Although interactions between humans and animals can sometimes have negative results, it is important to recognize that there are many ways that both humans and animals can benefit from interacting. One such positive interaction are the wonderful relationships that service animals can have with their partners.
Service dogs can assist veterans with both mental and physical challenges. However, veterans are often underserved by organizations that train and place service animals. There is a critical need for service animals in the rehabilitation of veterans with post-traumatic stress disorder (PTSD), traumatic brain injuries, and a variety of physical disabilities. These service animals can provide some much-needed companionship and emotional support for those returning from service. However, there are groups such as Pets for Vets and C4H that train dogs from shelters to work with veterans.
A service animal is any dog that is individually trained to do work or perform tasks for the benefit of an individual with a disability, including a physical, sensory, psychiatric, intellectual, or other mental disability. Service dogs assist people living with a physical disability by performing tasks that their partner cannot do or has trouble doing, like picking up dropped items, opening doors, and turning lights on or off. Guide dogs can assist those with low vision or blindness with navigation tasks and hearing dogs are trained to signal the hearing impaired. Dogs can also be trained to alert others when their owners have seizures.
Therapeutic Service Providers
Animal-assisted therapy is designed to promote improvement in human physical, social, emotional, or cognitive well-being. These animals are owned pets that volunteer their comfort and emotional support in a variety of human service facilities, such as hospitals or in areas that have been affected by tragedy. These animals can provide comfort and emotional support to people who are dealing with trauma. Therapeutic service animals were used after events such as the Sandy Hook Shootings and the Boston Marathon Bombing.

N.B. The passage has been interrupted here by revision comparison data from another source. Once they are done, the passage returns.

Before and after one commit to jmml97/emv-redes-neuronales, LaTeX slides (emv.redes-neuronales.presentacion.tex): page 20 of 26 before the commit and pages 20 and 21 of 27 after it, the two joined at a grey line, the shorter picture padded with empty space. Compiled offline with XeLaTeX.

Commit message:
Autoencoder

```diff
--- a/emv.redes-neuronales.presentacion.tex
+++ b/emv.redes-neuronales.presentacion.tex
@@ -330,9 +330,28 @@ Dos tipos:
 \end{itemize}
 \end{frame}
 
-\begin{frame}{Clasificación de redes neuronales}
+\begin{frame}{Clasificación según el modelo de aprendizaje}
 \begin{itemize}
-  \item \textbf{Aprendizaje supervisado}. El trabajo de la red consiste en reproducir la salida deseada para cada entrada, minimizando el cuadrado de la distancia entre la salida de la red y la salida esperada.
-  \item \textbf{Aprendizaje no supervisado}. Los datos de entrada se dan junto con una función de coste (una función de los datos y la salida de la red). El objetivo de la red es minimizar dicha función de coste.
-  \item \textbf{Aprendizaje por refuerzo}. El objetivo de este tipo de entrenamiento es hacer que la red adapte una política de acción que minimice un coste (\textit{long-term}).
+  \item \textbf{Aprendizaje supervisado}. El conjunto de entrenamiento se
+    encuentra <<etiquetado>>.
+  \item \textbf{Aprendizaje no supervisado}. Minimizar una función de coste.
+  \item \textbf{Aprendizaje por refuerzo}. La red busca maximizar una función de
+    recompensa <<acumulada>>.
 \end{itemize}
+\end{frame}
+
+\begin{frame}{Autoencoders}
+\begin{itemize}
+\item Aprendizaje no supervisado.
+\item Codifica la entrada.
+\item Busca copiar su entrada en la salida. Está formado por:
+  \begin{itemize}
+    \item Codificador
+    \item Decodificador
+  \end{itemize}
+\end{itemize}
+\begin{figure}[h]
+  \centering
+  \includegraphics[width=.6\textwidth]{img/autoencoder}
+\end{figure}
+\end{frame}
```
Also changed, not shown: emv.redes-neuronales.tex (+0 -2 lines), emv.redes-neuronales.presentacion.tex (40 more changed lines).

Prison Training Programs
Puppies can live with an inmate handler who they spend most of their time with. Together, they go to classes, recreation areas, and dining halls. Inmates provide the puppies with socialization by bringing the dogs with them whenever possible. Whether going to a medical appointment, the TV lounge, or the family and friends visiting room, the puppy is usually right by the handler’s side.

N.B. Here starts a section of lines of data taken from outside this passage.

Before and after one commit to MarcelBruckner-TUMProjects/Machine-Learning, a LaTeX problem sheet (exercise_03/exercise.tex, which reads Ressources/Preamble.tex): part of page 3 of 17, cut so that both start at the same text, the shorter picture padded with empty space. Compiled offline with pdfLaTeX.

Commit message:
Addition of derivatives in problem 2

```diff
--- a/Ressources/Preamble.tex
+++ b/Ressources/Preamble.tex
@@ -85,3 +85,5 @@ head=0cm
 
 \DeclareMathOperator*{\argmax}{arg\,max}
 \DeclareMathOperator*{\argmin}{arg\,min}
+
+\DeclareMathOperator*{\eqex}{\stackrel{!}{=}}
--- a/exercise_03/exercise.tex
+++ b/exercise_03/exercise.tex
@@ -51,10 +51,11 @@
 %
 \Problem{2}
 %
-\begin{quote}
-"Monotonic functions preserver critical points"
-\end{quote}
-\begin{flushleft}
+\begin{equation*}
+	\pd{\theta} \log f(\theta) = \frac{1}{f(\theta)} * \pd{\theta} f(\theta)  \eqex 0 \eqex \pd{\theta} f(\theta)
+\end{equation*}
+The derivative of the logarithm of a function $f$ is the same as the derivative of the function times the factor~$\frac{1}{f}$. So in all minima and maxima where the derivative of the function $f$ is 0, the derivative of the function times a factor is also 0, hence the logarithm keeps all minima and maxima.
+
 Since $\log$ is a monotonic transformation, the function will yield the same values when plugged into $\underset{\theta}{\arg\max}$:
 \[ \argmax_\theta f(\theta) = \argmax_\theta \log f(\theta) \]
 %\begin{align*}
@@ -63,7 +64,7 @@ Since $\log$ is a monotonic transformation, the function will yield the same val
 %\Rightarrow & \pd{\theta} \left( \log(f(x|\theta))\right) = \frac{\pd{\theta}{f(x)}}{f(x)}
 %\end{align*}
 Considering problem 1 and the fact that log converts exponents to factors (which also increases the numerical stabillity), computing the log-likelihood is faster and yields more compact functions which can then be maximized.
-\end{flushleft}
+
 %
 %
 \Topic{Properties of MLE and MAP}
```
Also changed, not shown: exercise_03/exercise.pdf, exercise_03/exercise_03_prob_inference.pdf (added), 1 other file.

By participating in such programs, inmates can learn positive social and job related skills while giving back to the community in a rewarding way. It has also been shown that dogs that are raised in prisons can complete their advanced training in half of the time of those who grow up in foster homes exclusively.